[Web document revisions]
-- Opening Marker --

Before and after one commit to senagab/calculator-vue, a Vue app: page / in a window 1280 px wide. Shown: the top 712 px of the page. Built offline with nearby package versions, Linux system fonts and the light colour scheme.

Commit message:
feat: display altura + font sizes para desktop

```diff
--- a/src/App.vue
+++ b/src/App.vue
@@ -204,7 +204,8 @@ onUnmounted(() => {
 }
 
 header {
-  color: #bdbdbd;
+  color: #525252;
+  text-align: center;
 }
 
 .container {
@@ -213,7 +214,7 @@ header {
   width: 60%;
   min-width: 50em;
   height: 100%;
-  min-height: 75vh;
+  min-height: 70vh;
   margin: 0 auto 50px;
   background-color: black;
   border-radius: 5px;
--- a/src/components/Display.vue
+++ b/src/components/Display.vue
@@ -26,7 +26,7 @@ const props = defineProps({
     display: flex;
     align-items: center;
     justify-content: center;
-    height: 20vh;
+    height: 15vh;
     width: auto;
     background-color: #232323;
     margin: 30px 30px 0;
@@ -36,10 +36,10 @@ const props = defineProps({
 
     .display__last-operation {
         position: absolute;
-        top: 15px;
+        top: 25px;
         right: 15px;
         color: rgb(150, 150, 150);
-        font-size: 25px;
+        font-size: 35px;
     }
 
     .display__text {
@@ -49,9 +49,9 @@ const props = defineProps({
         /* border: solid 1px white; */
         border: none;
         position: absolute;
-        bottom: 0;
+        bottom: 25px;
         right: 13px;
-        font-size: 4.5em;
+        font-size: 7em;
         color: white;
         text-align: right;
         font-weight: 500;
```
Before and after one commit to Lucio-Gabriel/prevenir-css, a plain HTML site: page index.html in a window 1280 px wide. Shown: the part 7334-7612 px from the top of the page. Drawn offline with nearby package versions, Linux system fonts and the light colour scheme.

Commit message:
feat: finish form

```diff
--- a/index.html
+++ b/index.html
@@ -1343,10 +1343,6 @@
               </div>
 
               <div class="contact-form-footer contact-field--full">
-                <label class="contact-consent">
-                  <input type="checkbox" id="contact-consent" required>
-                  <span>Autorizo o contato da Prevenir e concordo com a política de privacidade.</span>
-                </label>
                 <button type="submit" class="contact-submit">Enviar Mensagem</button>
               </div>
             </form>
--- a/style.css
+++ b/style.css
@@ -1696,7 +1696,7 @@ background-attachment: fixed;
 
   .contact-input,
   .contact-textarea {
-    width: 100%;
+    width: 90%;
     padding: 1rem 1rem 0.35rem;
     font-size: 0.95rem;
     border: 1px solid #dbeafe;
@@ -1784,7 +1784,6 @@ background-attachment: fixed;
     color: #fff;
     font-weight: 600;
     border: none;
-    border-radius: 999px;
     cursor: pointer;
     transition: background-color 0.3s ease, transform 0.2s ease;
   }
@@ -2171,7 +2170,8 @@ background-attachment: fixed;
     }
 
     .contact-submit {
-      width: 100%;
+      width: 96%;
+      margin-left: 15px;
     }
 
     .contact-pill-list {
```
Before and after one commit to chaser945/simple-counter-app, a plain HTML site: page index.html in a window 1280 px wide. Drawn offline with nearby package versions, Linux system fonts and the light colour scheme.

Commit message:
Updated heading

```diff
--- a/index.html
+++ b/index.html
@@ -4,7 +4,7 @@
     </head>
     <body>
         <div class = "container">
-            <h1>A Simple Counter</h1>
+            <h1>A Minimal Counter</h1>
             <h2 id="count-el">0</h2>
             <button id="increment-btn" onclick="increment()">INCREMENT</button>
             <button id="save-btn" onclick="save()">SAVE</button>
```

-- Closing Marker --

**Task details:** Print all of the entries exactly as they are written.

**Exercise result:**
Before and after one commit to senagab/calculator-vue, a Vue app: page / in a window 1280 px wide. Shown: the top 712 px of the page. Built offline with nearby package versions, Linux system fonts and the light colour scheme.

Commit message:
feat: display altura + font sizes para desktop

```diff
--- a/src/App.vue
+++ b/src/App.vue
@@ -204,7 +204,8 @@ onUnmounted(() => {
 }
 
 header {
-  color: #bdbdbd;
+  color: #525252;
+  text-align: center;
 }
 
 .container {
@@ -213,7 +214,7 @@ header {
   width: 60%;
   min-width: 50em;
   height: 100%;
-  min-height: 75vh;
+  min-height: 70vh;
   margin: 0 auto 50px;
   background-color: black;
   border-radius: 5px;
--- a/src/components/Display.vue
+++ b/src/components/Display.vue
@@ -26,7 +26,7 @@ const props = defineProps({
     display: flex;
     align-items: center;
     justify-content: center;
-    height: 20vh;
+    height: 15vh;
     width: auto;
     background-color: #232323;
     margin: 30px 30px 0;
@@ -36,10 +36,10 @@ const props = defineProps({
 
     .display__last-operation {
         position: absolute;
-        top: 15px;
+        top: 25px;
         right: 15px;
         color: rgb(150, 150, 150);
-        font-size: 25px;
+        font-size: 35px;
     }
 
     .display__text {
@@ -49,9 +49,9 @@ const props = defineProps({
         /* border: solid 1px white; */
         border: none;
         position: absolute;
-        bottom: 0;
+        bottom: 25px;
         right: 13px;
-        font-size: 4.5em;
+        font-size: 7em;
         color: white;
         text-align: right;
         font-weight: 500;
```
Before and after one commit to Lucio-Gabriel/prevenir-css, a plain HTML site: page index.html in a window 1280 px wide. Shown: the part 7334-7612 px from the top of the page. Drawn offline with nearby package versions, Linux system fonts and the light colour scheme.

Commit message:
feat: finish form

```diff
--- a/index.html
+++ b/index.html
@@ -1343,10 +1343,6 @@
               </div>
 
               <div class="contact-form-footer contact-field--full">
-                <label class="contact-consent">
-                  <input type="checkbox" id="contact-consent" required>
-                  <span>Autorizo o contato da Prevenir e concordo com a política de privacidade.</span>
-                </label>
                 <button type="submit" class="contact-submit">Enviar Mensagem</button>
               </div>
             </form>
--- a/style.css
+++ b/style.css
@@ -1696,7 +1696,7 @@ background-attachment: fixed;
 
   .contact-input,
   .contact-textarea {
-    width: 100%;
+    width: 90%;
     padding: 1rem 1rem 0.35rem;
     font-size: 0.95rem;
     border: 1px solid #dbeafe;
@@ -1784,7 +1784,6 @@ background-attachment: fixed;
     color: #fff;
     font-weight: 600;
     border: none;
-    border-radius: 999px;
     cursor: pointer;
     transition: background-color 0.3s ease, transform 0.2s ease;
   }
@@ -2171,7 +2170,8 @@ background-attachment: fixed;
     }
 
     .contact-submit {
-      width: 100%;
+      width: 96%;
+      margin-left: 15px;
     }
 
     .contact-pill-list {
```
Before and after one commit to chaser945/simple-counter-app, a plain HTML site: page index.html in a window 1280 px wide. Drawn offline with nearby package versions, Linux system fonts and the light colour scheme.

Commit message:
Updated heading

```diff
--- a/index.html
+++ b/index.html
@@ -4,7 +4,7 @@
     </head>
     <body>
         <div class = "container">
-            <h1>A Simple Counter</h1>
+            <h1>A Minimal Counter</h1>
             <h2 id="count-el">0</h2>
             <button id="increment-btn" onclick="increment()">INCREMENT</button>
             <button id="save-btn" onclick="save()">SAVE</button>
```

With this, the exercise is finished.